What is being asked: Omit the pictures found among the records and print everything else exactly as it stands.

(Dataset Opens)

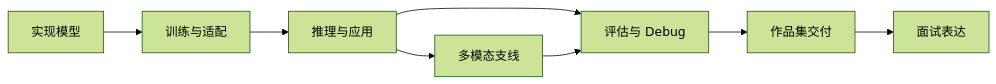
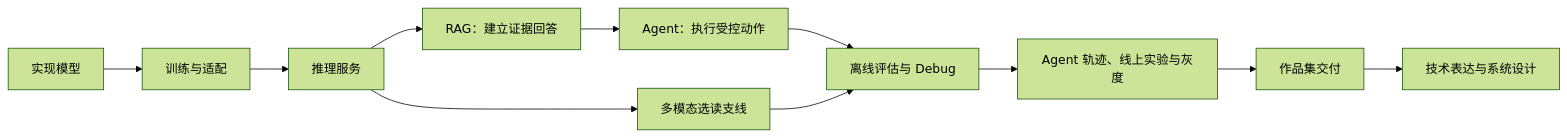
Before and after one commit to ChanChiChoi/llm-from-zero-to-interview: the diagram in book-03-practical-handbook/目录.md, drawn with Mermaid (forest theme). The commit also changed other lines of this file and 65 other files, not shown here.

````diff
--- a/book-03-practical-handbook/目录.md
+++ b/book-03-practical-handbook/目录.md
@@ -38,10 +40,13 @@
 ```mermaid
 flowchart LR
     A["实现模型"] --> B["训练与适配"]
-    B --> C["推理与应用"]
-    C --> D["评估与 Debug"]
-    D --> E["作品集交付"]
-    E --> F["面试表达"]
-    C --> G["多模态支线"]
-    G --> D
+    B --> C["推理服务"]
+    C --> D["RAG：建立证据回答"]
+    D --> E["Agent：执行受控动作"]
+    E --> F["离线评估与 Debug"]
+    F --> G["Agent 轨迹、线上实验与灰度"]
+    G --> H["作品集交付"]
+    H --> I["技术表达与系统设计"]
+    C --> J["多模态选读支线"]
+    J --> F
 ```
````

(Dataset Closes)

Response below:
Before and after one commit to ChanChiChoi/llm-from-zero-to-interview: the diagram in book-03-practical-handbook/目录.md, drawn with Mermaid (forest theme). The commit also changed other lines of this file and 65 other files, not shown here.

````diff
--- a/book-03-practical-handbook/目录.md
+++ b/book-03-practical-handbook/目录.md
@@ -38,10 +40,13 @@
 ```mermaid
 flowchart LR
     A["实现模型"] --> B["训练与适配"]
-    B --> C["推理与应用"]
-    C --> D["评估与 Debug"]
-    D --> E["作品集交付"]
-    E --> F["面试表达"]
-    C --> G["多模态支线"]
-    G --> D
+    B --> C["推理服务"]
+    C --> D["RAG：建立证据回答"]
+    D --> E["Agent：执行受控动作"]
+    E --> F["离线评估与 Debug"]
+    F --> G["Agent 轨迹、线上实验与灰度"]
+    G --> H["作品集交付"]
+    H --> I["技术表达与系统设计"]
+    C --> J["多模态选读支线"]
+    J --> F
 ```
````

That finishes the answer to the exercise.